EXERCISE BRIEF - Each line of the material below is to be checked for "const"; the number of matching lines is the only output expected.

──────

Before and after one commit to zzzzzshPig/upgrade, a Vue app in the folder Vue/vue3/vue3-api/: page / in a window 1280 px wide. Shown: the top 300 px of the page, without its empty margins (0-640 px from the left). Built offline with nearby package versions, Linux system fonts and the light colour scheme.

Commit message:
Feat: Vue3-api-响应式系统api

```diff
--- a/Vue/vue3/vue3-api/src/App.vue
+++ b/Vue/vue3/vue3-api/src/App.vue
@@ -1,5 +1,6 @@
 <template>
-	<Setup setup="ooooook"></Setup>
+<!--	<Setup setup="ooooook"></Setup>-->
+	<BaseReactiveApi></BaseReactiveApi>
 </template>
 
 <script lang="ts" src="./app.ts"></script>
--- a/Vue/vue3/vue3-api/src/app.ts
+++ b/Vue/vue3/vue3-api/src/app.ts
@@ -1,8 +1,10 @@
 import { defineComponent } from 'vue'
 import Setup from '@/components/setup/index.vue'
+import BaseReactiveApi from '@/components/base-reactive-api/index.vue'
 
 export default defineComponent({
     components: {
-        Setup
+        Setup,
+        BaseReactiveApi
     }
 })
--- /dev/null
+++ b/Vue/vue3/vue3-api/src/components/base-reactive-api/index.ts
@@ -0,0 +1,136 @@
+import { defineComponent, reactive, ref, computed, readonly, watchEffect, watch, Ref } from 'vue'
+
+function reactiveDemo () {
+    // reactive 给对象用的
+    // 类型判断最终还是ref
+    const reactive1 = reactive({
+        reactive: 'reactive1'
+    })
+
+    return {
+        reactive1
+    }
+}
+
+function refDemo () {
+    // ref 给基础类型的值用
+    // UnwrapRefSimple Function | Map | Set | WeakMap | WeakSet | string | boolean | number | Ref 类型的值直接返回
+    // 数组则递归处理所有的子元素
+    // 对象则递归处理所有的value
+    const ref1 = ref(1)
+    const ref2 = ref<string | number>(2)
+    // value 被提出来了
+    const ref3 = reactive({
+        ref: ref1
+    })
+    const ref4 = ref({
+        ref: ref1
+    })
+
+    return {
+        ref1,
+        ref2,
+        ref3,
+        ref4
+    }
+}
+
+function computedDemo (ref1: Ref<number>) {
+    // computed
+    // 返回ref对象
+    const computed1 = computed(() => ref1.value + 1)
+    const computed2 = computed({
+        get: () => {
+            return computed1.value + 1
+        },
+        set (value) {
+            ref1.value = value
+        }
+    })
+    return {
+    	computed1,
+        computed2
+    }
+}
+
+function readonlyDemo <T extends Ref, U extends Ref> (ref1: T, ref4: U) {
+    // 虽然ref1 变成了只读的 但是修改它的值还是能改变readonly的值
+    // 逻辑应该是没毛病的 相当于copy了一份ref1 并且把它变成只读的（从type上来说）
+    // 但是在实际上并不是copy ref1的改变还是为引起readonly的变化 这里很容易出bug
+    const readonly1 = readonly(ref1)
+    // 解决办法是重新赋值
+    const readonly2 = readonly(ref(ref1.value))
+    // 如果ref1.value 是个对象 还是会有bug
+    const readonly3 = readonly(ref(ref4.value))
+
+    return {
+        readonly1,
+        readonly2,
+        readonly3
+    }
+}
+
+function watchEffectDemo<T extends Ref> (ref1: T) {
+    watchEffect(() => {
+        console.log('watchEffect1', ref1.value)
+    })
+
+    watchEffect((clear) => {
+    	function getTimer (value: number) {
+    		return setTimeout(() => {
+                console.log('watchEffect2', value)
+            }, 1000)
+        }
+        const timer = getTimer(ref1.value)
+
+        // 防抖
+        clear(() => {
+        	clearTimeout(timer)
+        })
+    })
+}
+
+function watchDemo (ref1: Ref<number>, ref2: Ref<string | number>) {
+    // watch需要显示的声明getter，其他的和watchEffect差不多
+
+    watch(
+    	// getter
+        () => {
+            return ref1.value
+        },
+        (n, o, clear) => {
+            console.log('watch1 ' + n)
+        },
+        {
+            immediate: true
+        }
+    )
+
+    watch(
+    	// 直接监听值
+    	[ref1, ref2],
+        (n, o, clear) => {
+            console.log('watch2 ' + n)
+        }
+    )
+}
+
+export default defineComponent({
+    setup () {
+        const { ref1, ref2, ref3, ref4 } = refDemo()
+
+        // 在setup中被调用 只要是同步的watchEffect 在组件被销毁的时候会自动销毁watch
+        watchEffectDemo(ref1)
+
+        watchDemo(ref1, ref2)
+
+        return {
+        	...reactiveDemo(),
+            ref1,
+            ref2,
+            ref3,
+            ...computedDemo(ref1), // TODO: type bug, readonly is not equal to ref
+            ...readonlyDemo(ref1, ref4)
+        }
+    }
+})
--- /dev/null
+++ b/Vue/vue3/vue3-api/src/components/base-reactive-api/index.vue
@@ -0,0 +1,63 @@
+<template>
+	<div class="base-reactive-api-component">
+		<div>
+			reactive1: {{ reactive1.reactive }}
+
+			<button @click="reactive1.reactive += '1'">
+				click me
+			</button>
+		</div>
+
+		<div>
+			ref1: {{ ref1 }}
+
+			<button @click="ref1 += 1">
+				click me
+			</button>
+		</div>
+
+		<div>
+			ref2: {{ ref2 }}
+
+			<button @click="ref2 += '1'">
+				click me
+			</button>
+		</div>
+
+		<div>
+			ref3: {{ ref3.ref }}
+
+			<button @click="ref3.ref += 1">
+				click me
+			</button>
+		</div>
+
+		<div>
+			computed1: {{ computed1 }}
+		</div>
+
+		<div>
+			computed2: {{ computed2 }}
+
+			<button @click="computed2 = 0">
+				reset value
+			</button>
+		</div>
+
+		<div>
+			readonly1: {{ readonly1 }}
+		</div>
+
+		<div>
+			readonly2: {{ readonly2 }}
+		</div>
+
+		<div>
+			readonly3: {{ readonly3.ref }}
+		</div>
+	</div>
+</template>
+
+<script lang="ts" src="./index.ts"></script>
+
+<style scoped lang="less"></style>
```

──────

SOLVED EXERCISE - 12